I remember the nerves and anxiety over attending Grade Six at Outlook Elementary School.  By the fall of 1996, both Conquest and Macrorie kids were now being bussed to Outlook, making for an inflated student body.  Luckily, the nerves gave way to new friends and new experiences.

I remember how downright fun my Grade Eight year was at Outlook High School.  Now, I need to prefix this by saying that I'm referencing my FIRST stab at taking Grade Eight.  My buddies Kevin, Brock, Lawrence and I were routinely partners in pretty much every class project, and we really did our best to create some capitivating imagery because most of the time, we scripted something and then shot it with the school's video camera.  It was a blast.

I remember how scared I was heading into my second year of Grade Eight.  I was held back a year, meaning my friends were going to advance while, to me, it felt like I was stuck on pause.  For that entire summer of 1999, I was a nervous wreck and I pretty much ignored my friends and stuck to myself because I didn't want to have to explain that I wasn't going to be joining the rest of them in Grade Nine.  Then came the first day of school, and I remember a bit of shame came over me as the rest of my friends realized I was held back.  They never let me feel bad about it, though.  They just accepted it and we all found a way to move on.

I remember making the friends that I still have today that same school year.  It wasn't that long before I found a way to open up to guys like Kyle, Chris, Alex, Jon, and Mitch.  When I did, they reciprocated and I'll always be grateful for that.  Friendships come and go, and they certainly have over the years, but I'm happy to say that Kyle, Chris, Alex and I are still very close to this day.  It's odd how it took me failing Grade Eight to be paired with the guys who would turn out to be my best friends on Earth.  It's funny how life works sometimes.

Whether it's embracing the ups or coming to terms with the downs that will accompany each school year, I hope that kids know that in the end, it'll help shape them into the adults they'll become.

My small piece of advice to any young kids who are nervous about those first few days of school is simple: don't overthink it.  Everyone else is in the same place you are, and you're all just trying to figure things out together.  You'll find some new friends, and they may just turn out to be the best people to come into your life.  If it happened to me, it can happen to you, too.

When all is said and done, I suppose time will fly by when you're busy living your life, regardless of what stage you're at right now.  It'll cruise on by when you're a young kid, or a moody teenager, or a young adult, or when you're well into your 30's.  You just have to remember that it's your job to make the time count.

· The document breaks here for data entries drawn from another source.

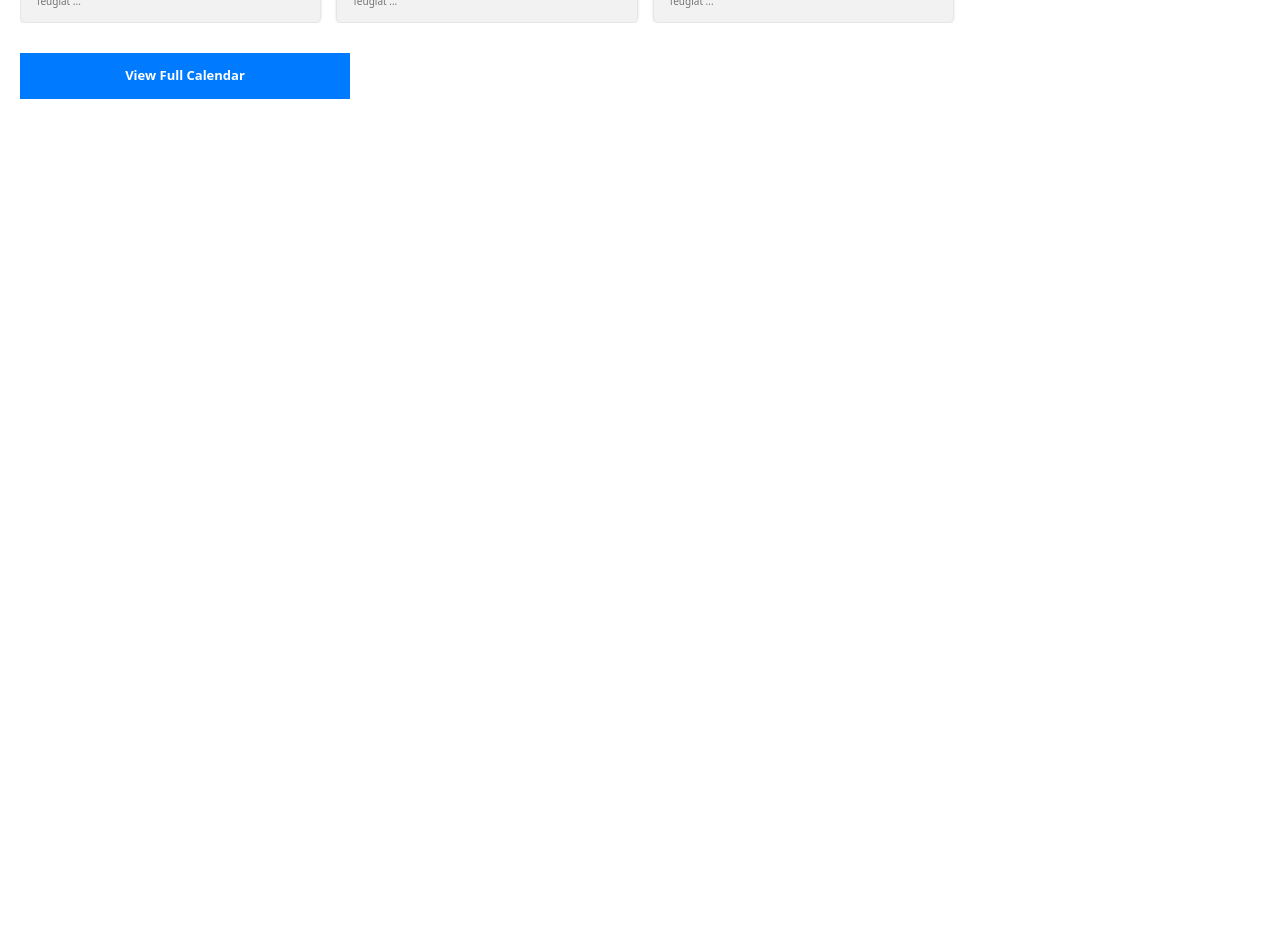
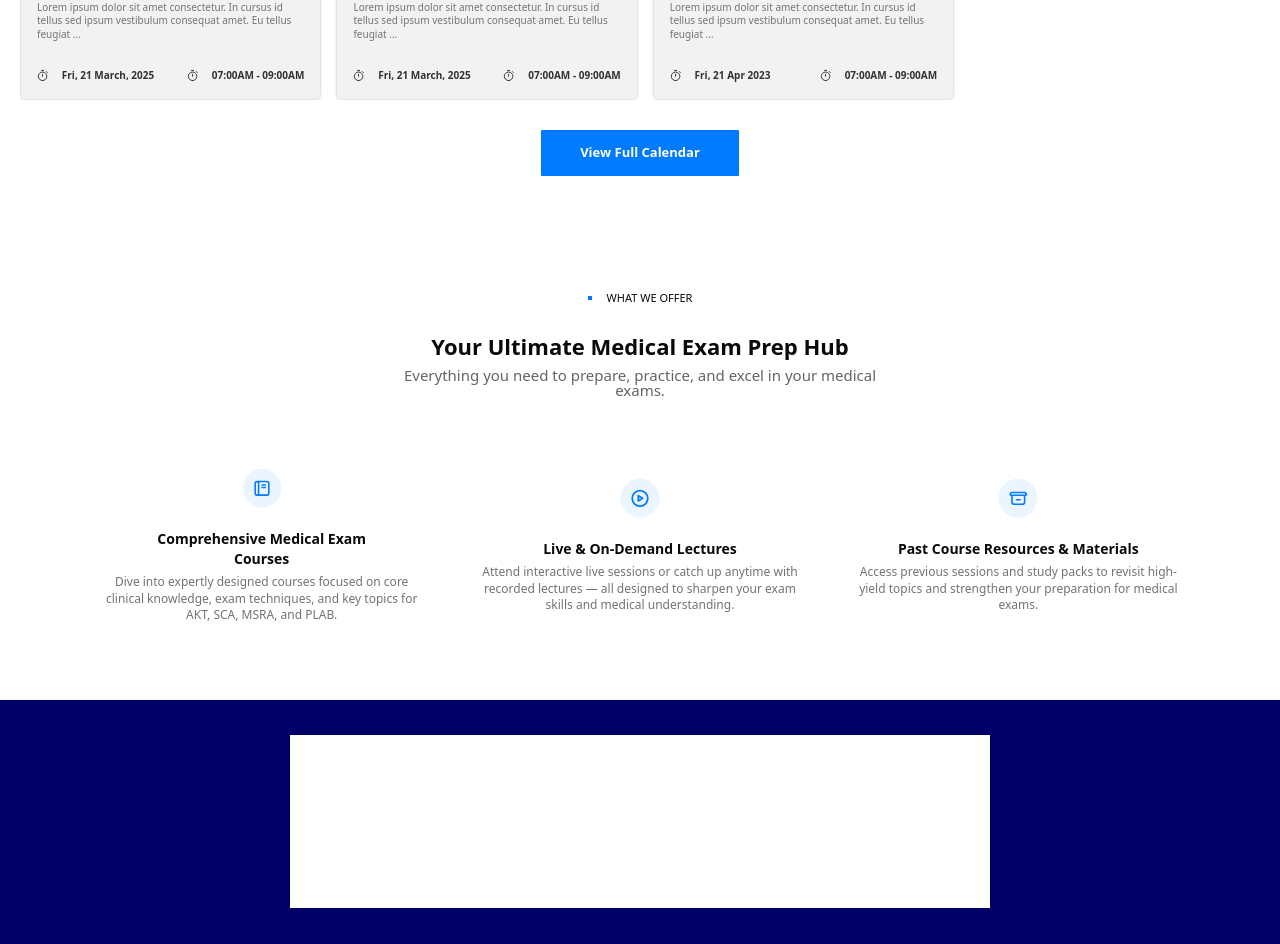
Before and after one commit to warengeorge/Complete_Doctor, a Next.js app in the folder apps/main/: page / in a window 1280 px wide. Shown: the part 1640-2584 px from the top of the page. Before the commit the page ends 1779 px from the top, so only its background shows below. Built offline with nearby package versions, Linux system fonts and the light colour scheme.

Commit message:
complete Offerings && start ArchiveSearch

```diff
--- /dev/null
+++ b/apps/main/src/app/components/ArchiveSearch.tsx
@@ -0,0 +1,11 @@
+import React from 'react'
+
+const ArchiveSearch = () => {
+  return (
+    <div className='w-full h-[244px]  bg-[#006] px-[30px] py-[50px] flex items-center justify-center'>
+        <div className='w-full md:w-[700px] h-[144px] md:h-[173px] bg-white'></div>
+    </div>
+  )
+}
+
+export default ArchiveSearch
--- /dev/null
+++ b/apps/main/src/app/components/Offerings.tsx
@@ -0,0 +1,48 @@
+import React from 'react';
+import { offerings } from '@/lib/data/offerings';
+
+const Offerings = () => {
+  return (
+    <div className='w-full h-auto py-10 lg:py-20 px-[30px] lg:px-25 flex flex-col items-center gap-20'>
+      <div className='w-full lg:w-[528px] h-[118px] lg:h-[97px] flex flex-col gap-[20px] lg:gap-[30px] justify-center items-center'>
+        <div className='w-[101px] lg:w-[109px] flex justify-center items-center gap-[15px]'>
+          <span className='w-[4px] h-[4px] bg-[#007AFF]'></span>
+          <h2 className='uppercase text-[10px] lg:text-[11px]'>
+            what we offer
+          </h2>
+        </div>
+        <div className='flex flex-col items-center justify-center gap-[10px] px-3'>
+          <h2 className='text-[#0B0A0A] text-center text-[18px] lg:text-[22px] font-semibold leading-[21.6px]'>
+            Your Ultimate Medical Exam Prep Hub
+          </h2>
+          <p className='text-[#646464] text-center text-[13px] lg:text-[15px] leading-[15.6px] font-medium'>
+            Everything you need to prepare, practice, and excel in your medical
+            exams.
+          </p>
+        </div>
+      </div>
+      <div className='w-full h-[509px] lg:h-[147px] flex flex-col lg:flex-row gap-[55px] lg:justify-between'>
+        {offerings.map((offering) => (
+          <div
+            key={offering.id}
+            className='flex flex-col items-center justify-center w-full lg:w-[350px] h-[133px] lg:h-full rounded-[6.5px] gap-5 bg-white'
+          >
+            <div className='w-10 h-10 flex justify-center items-center'>
+              <offering.icon />
+            </div>
+            <div className='w-full flex flex-col gap-[5px] items-center justify-center'>
+              <div className='w-[263px] text-sm text-[#0B0A0A] text-center font-semibold'>
+                {offering.header}
+              </div>
+              <div className='text-[#737373] text-xs font-medium text-center leading-[16.8px]'>
+                {offering.body}
+              </div>
+            </div>
+          </div>
+        ))}
+      </div>
+    </div>
+  );
+};
+
+export default Offerings;
--- a/apps/main/src/app/components/UpcomingEvents.tsx
+++ b/apps/main/src/app/components/UpcomingEvents.tsx
@@ -22,72 +22,13 @@ const UpcomingEvents = () => {
     }
   };
 
-  const items = [
-    {
-      title: 'Upload signature',
-      description:
-        "You're required to upload signatures for members of the company for the C&C Form",
-      deadline: '12/09/2024',
-      action: 'Upload',
-    },
-    {
-      title: 'Renew annual year returns',
-      description:
-        "You're required to upload signatures for members of the company for the C&C Form",
-      deadline: '12/09/2024',
-      action: 'Make Payment',
-    },
-    {
-      title: 'Make Payment',
-      description:
-        "You're required to upload signatures for members of the company for the C&C Form",
-      deadline: '12/09/2024',
-      action: 'Upload',
-    },
-    {
-      title: 'Make Payment',
-      description:
-        "You're required to upload signatures for members of the company for the C&C Form",
-      deadline: '12/09/2024',
-      action: 'Upload',
-    },
-    {
-      title: 'Make Payment',
-      description:
-        "You're required to upload signatures for members of the company for the C&C Form",
-      deadline: '12/09/2024',
-      action: 'Upload',
-    },
-    {
-      title: 'Make Payment',
-      description:
-        "You're required to upload signatures for members of the company for the C&C Form",
-      deadline: '12/09/2024',
-      action: 'Upload',
-    },
-    {
-      title: 'Make Payment',
-      description:
-        "You're required to upload signatures for members of the company for the C&C Form",
-      deadline: '12/09/2024',
-      action: 'Upload',
-    },
-    {
-      title: 'Make Payment',
-      description:
-        "You're required to upload signatures for members of the company for the C&C Form",
-      deadline: '12/09/2024',
-      action: 'Upload',
-    },
-  ];
-
   return (
-    <div className='pl-5 py-10'>
+    <div className='px-5 py-10 md: flex flex-col'>
       <div className='flex justify-between items-center mb-8'>
         <div>
           <section className='flex items-center gap-2'>
             <h2 className='font-medium text-[#0C0C0C]'>Upcoming Events</h2>
-            <div className='flex gap-2'>
+            <div className='flex md:hidden gap-2'>
               <span
                 onClick={() => scroll('left')}
                 className='flex items-center justify-center rounded-full w-[2.25rem] h-[2.25rem] bg-white cursor-pointer border border-[#E2E4E9] active:bg-neutral-200'
@@ -107,7 +48,7 @@ const UpcomingEvents = () => {
 
       <div
         ref={scrollRef}
-        className='w-auto h-[260.6px] flex gap-[15px] overflow-x-hidden scroll-smooth'
+        className='w-auto h-[260.6px] md:h-auto flex md:flex-wrap gap-[15px] overflow-x-hidden scroll-smooth'
       >
         {events.map((event, index) => (
           <Card
@@ -149,7 +90,7 @@ const UpcomingEvents = () => {
           </Card>
         ))}
       </div>
-      <button className='text-white text-[13px] font-semibold bg-[#007AFF] w-full max-w-[330px] h-[46px] mt-[30px] mx-auto'>View Full Calendar</button>
+      <button className='text-white text-[13px] font-semibold bg-[#007AFF] w-full max-w-[330px] md:max-w-[198px] h-[46px] mt-[30px] mx-auto rounded-[1px]'>View Full Calendar</button>
     </div>
   );
 };
--- a/apps/main/src/app/components/icons/icons.tsx
+++ b/apps/main/src/app/components/icons/icons.tsx
@@ -107,3 +107,91 @@ export const Clock = () => (
     />
   </svg>
 );
+
+export const Booklet = () => (
+  <svg
+    width='41'
+    height='41'
+    viewBox='0 0 41 41'
+    fill='none'
+    xmlns='http://www.w3.org/2000/svg'
+  >
+    <rect
+      x='0.5'
+      y='0.319336'
+      width='40'
+      height='40'
+      rx='20'
+      fill='#007AFF'
+      fillOpacity='0.08'
+    />
+    <path
+      d='M17 13.3193H16.3002C15.3201 13.3193 14.8297 13.3193 14.4553 13.5101C14.126 13.6779 13.8585 13.9454 13.6907 14.2747C13.5 14.649 13.5 15.1394 13.5 16.1195V24.5195C13.5 25.4996 13.5 25.9894 13.6907 26.3637C13.8585 26.693 14.126 26.961 14.4553 27.1288C14.8293 27.3193 15.3191 27.3193 16.2973 27.3193H17M17 13.3193H24.7002C25.6803 13.3193 26.1696 13.3193 26.544 13.5101C26.8733 13.6779 27.1417 13.9454 27.3094 14.2747C27.5 14.6486 27.5 15.1385 27.5 16.1166V24.5225C27.5 25.5006 27.5 25.9898 27.3094 26.3637C27.1417 26.693 26.8733 26.961 26.544 27.1288C26.17 27.3193 25.6809 27.3193 24.7027 27.3193H17M17 13.3193V27.3193M20.5 19.4443H24M20.5 16.8193H24'
+      stroke='#007AFF'
+      strokeWidth='1.6'
+      strokeLinecap='round'
+      strokeLinejoin='round'
+    />
+  </svg>
+);
+
+export const Live = () => (
+  <svg
+    width='41'
+    height='41'
+    viewBox='0 0 41 41'
+    fill='none'
+    xmlns='http://www.w3.org/2000/svg'
+  >
+    <rect
+      x='0.5'
+      y='0.319336'
+      width='40'
+      height='40'
+      rx='20'
+      fill='#007AFF'
+      fillOpacity='0.08'
+    />
+    <path
+      d='M12.5 20.3193C12.5 24.7376 16.0817 28.3193 20.5 28.3193C24.9183 28.3193 28.5 24.7376 28.5 20.3193C28.5 15.9011 24.9183 12.3193 20.5 12.3193C16.0817 12.3193 12.5 15.9011 12.5 20.3193Z'
+      stroke='#007AFF'
+      strokeWidth='1.77778'
+      strokeLinecap='round'
+      strokeLinejoin='round'
+    />
+    <path
+      d='M18.7222 22.986V17.6527L23.1667 20.3193L18.7222 22.986Z'
+      stroke='#007AFF'
+      strokeWidth='1.77778'
+      strokeLinecap='round'
+      strokeLinejoin='round'
+    />
+  </svg>
+);
+
+export const Container = () => (
+  <svg
+    width='41'
+    height='41'
+    viewBox='0 0 41 41'
+    fill='none'
+    xmlns='http://www.w3.org/2000/svg'
+  >
+    <rect
+      x='0.5'
+      y='0.319336'
+      width='40'
+      height='40'
+      rx='20'
+      fill='#007AFF'
+      fillOpacity='0.08'
+    />
+    <path
+      d='M15.8369 17.0886H25.8061M15.8369 17.0886C15.3199 17.0886 15.0608 17.0886 14.8634 17.1892C14.6897 17.2777 14.5486 17.4188 14.4601 17.5925C14.3595 17.7899 14.3595 18.0486 14.3595 18.5656V23.3656C14.3595 24.3995 14.3595 24.9166 14.5607 25.3115C14.7377 25.6589 15.0199 25.9413 15.3673 26.1183C15.7618 26.3193 16.2785 26.3193 17.3104 26.3193H24.3312C25.3631 26.3193 25.8791 26.3193 26.2736 26.1183C26.621 25.9413 26.9045 25.6588 27.0815 25.3115C27.2825 24.9169 27.2825 24.4008 27.2825 23.3689V18.5572C27.2825 18.0458 27.2825 17.7889 27.1825 17.5925C27.094 17.4188 26.9522 17.2777 26.7785 17.1892C26.5811 17.0886 26.3231 17.0886 25.8061 17.0886M15.8369 17.0886H14.3367C13.5529 17.0886 13.1612 17.0886 12.9388 16.9515C12.6419 16.7687 12.4736 16.4339 12.5034 16.0865C12.5257 15.826 12.759 15.5109 13.2263 14.88C13.3615 14.6975 13.4291 14.6063 13.5119 14.5366C13.6222 14.4437 13.7531 14.3777 13.8934 14.3443C13.9987 14.3193 14.1116 14.3193 14.3387 14.3193H27.3028C27.5299 14.3193 27.6431 14.3193 27.7484 14.3443C27.8887 14.3777 28.0196 14.4437 28.1299 14.5366C28.2126 14.6063 28.2805 14.6971 28.4156 14.8796C28.883 15.5105 29.1167 15.826 29.139 16.0865C29.1687 16.4339 28.9998 16.7687 28.703 16.9515C28.4805 17.0886 28.0879 17.0886 27.3042 17.0886H25.8061M18.9748 21.704H22.6671'
+      stroke='#007AFF'
+      strokeWidth='1.6'
+      strokeLinecap='round'
+      strokeLinejoin='round'
+    />
+  </svg>
+);
--- a/apps/main/src/app/page.tsx
+++ b/apps/main/src/app/page.tsx
@@ -1,4 +1,6 @@
+import ArchiveSearch from './components/ArchiveSearch';
 import Hero from './components/Hero';
+import Offerings from './components/Offerings';
 import PitchResources from './components/PitchResources';
 import UpcomingEvents from './components/UpcomingEvents';
 
@@ -8,6 +10,8 @@ export default function Home() {
       <Hero />
       <PitchResources />
       <UpcomingEvents />
+      <Offerings />
+      <ArchiveSearch />
     </main>
   );
 }
--- /dev/null
+++ b/apps/main/src/lib/data/offerings.ts
@@ -0,0 +1,22 @@
+import { Booklet, Live, Container } from '@/app/components/icons/icons';
+
+export const offerings = [
+  {
+    id: 1,
+    header: 'Comprehensive Medical Exam Courses',
+    body: 'Dive into expertly designed courses focused on core clinical knowledge, exam techniques, and key topics for AKT, SCA, MSRA, and PLAB.',
+    icon: Booklet,
+  },
+  {
+    id: 2,
+    header: 'Live & On-Demand Lectures',
+    body: 'Attend interactive live sessions or catch up anytime with recorded lectures — all designed to sharpen your exam skills and medical understanding.',
+    icon: Live,
+  },
+  {
+    id: 3,
+    header: 'Past Course Resources & Materials',
+    body: 'Access previous sessions and study packs to revisit high-yield topics and strengthen your preparation for medical exams.',
+    icon: Container,
+  },
+];
```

Make those memories special, kids.

I hear the bell ringing.

For this week, that's been the Ruttle Report.